A few months ago, my 13-year-old stepdaughter decided she wanted to come live with my husband and me. She wasn’t getting along with her mom, so we agreed to move her and transfer schools. Everything was great until her mom came to visit for the weekend. While she was here, my stepdaughter told her mom how miserable she is here, something that we never heard from her.
Ever since then, she is disrespecting her father, has a horrible attitude toward him, and will barely even speak to him. Her mother refuses to work with us and refuses to see that her daughter has ever done any wrong. My stepdaughter will never apologize for any mistake or show any accountability. It’s always someone else’s fault and she can’t understand why we feel the way we do.
I had a heart-to-heart with my stepdaughter because we have a good relationship. She expressed to me that she doesn’t want to live here anymore because we parent very differently from her mother. She wanted to live here because she always had fun when her dad would visit. Now, it isn’t what she thought it would be and she just wants to leave. She says that if she stays here, it will completely destroy any relationship she could have with her father. If we let her go back, there are a lot of things we would need to do. I’m conflicted and not sure what to do. Can a child decide which parent to live with? Should she?

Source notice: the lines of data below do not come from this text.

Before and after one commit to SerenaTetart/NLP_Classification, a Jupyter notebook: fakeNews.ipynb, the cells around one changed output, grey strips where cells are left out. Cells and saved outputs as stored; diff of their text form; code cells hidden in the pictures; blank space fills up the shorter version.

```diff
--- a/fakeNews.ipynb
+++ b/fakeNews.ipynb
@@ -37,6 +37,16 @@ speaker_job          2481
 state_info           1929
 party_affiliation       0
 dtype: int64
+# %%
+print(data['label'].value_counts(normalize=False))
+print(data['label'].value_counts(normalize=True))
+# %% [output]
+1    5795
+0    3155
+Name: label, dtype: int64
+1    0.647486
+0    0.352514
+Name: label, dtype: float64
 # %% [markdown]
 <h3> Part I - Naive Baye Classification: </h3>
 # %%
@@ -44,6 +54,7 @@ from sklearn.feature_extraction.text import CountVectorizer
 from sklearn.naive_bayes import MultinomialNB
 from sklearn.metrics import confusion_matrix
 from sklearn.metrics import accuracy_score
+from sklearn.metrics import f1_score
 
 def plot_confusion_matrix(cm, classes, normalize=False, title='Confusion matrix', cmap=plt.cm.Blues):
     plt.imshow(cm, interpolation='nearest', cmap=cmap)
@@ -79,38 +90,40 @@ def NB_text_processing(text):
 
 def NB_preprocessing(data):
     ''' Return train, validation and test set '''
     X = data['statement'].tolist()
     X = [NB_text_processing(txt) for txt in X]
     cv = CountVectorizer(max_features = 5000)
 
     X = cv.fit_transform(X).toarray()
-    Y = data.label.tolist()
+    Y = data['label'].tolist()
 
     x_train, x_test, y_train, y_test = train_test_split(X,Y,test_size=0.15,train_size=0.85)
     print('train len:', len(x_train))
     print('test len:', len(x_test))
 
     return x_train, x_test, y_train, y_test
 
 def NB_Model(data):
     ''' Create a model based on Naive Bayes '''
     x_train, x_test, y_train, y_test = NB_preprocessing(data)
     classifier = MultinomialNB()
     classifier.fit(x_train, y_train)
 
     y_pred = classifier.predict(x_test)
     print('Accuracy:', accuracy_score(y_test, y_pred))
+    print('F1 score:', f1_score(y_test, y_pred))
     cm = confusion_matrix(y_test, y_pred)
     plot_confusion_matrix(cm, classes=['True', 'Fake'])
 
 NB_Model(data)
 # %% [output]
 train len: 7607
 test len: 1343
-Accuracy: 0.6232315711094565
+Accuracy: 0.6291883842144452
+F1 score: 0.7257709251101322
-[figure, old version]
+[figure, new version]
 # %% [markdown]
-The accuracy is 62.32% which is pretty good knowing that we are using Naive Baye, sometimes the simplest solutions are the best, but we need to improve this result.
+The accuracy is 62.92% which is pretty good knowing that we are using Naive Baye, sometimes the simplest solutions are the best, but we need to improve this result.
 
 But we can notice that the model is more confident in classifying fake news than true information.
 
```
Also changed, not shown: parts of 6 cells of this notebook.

My heart goes out to you and to everyone involved because there is no perfect solution to this complicated problem. Your stepdaughter was very clear about what she had hoped for when she moved in with you and her father. She hoped things would be more fun at your home. Unfortunately, raising a teen is more than about creating fun. It is also about setting limits and expectations and keeping your teen safe.

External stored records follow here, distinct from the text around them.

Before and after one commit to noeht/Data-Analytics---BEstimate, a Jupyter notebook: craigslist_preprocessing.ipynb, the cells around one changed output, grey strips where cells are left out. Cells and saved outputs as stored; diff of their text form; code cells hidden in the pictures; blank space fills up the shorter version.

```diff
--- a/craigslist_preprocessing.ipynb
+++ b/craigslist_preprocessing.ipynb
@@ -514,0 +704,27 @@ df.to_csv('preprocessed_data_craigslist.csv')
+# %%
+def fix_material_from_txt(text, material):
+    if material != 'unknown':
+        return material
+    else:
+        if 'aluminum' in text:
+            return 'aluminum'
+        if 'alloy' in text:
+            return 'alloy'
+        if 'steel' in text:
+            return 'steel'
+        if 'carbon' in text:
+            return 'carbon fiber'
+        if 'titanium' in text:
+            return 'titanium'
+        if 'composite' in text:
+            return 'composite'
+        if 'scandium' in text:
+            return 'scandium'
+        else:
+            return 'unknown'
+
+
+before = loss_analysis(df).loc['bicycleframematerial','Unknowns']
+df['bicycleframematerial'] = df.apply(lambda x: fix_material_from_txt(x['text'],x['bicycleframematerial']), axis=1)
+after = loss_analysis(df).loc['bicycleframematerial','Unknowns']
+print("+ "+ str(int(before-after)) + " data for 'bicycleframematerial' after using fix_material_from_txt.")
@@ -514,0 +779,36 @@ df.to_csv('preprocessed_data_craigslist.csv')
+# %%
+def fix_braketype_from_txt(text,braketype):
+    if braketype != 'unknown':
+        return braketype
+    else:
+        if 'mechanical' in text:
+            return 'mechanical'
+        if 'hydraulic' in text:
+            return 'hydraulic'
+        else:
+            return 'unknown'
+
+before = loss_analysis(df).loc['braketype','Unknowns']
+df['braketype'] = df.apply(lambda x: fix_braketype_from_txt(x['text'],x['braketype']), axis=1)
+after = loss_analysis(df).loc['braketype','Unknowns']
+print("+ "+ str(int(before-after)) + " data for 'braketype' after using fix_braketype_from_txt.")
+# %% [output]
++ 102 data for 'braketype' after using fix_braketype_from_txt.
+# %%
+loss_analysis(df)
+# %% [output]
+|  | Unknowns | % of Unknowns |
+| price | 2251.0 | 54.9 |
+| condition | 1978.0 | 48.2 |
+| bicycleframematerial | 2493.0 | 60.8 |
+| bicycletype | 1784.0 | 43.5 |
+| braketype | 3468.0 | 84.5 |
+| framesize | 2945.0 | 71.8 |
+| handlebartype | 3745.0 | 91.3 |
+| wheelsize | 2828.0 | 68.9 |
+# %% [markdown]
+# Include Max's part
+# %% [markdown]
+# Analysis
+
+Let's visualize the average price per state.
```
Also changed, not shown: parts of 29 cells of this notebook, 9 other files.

It is a shame that things deteriorated rapidly after your stepdaughter’s biological mom came to visit. It is an even greater shame that her mother is unwilling to work as a team. It is my guess that your stepdaughter is dealing with loyalty issues. Perhaps she feels forced to choose between her mother and you and your husband. This is not uncommon.
Can A Child Decide Who To Live With? Listen, But Set Limits
I am going to go out on a limb and suggest that you allow your stepdaughter to return to her mother’s home. While you imply that that solution is fraught with difficulties, it seems that this is what your stepdaughter needs to do at this point. You should let the child choose which parent to live with. If this is what you and your husband decide, then please make it clear to the 13-year-old that she cannot play musical homes. When she becomes unhappy with the rules at one home, she can’t pack up and move to another home.
You sound very loving and I really admire that. Please let your stepdaughter know that you will not be angry with her if she moves out of your home. It is never a good idea to cut off a child. I am sure that you already know that. It would be wonderful if your stepdaughter continues to visit with you and your husband if and when she moves back to her mother’s house.
Good luck with this process and please don’t feel like a failure. You are very invested in this process and my hope is that things will become easier as your stepdaughter gets older and more mature. It will likely be a bumpy road, but please stay the course.
Dr. Barbara Greenberg is a clinical psychologist who specializes in the treatment of teens, children, and families. She is the co-author of Teenage As A Second Language.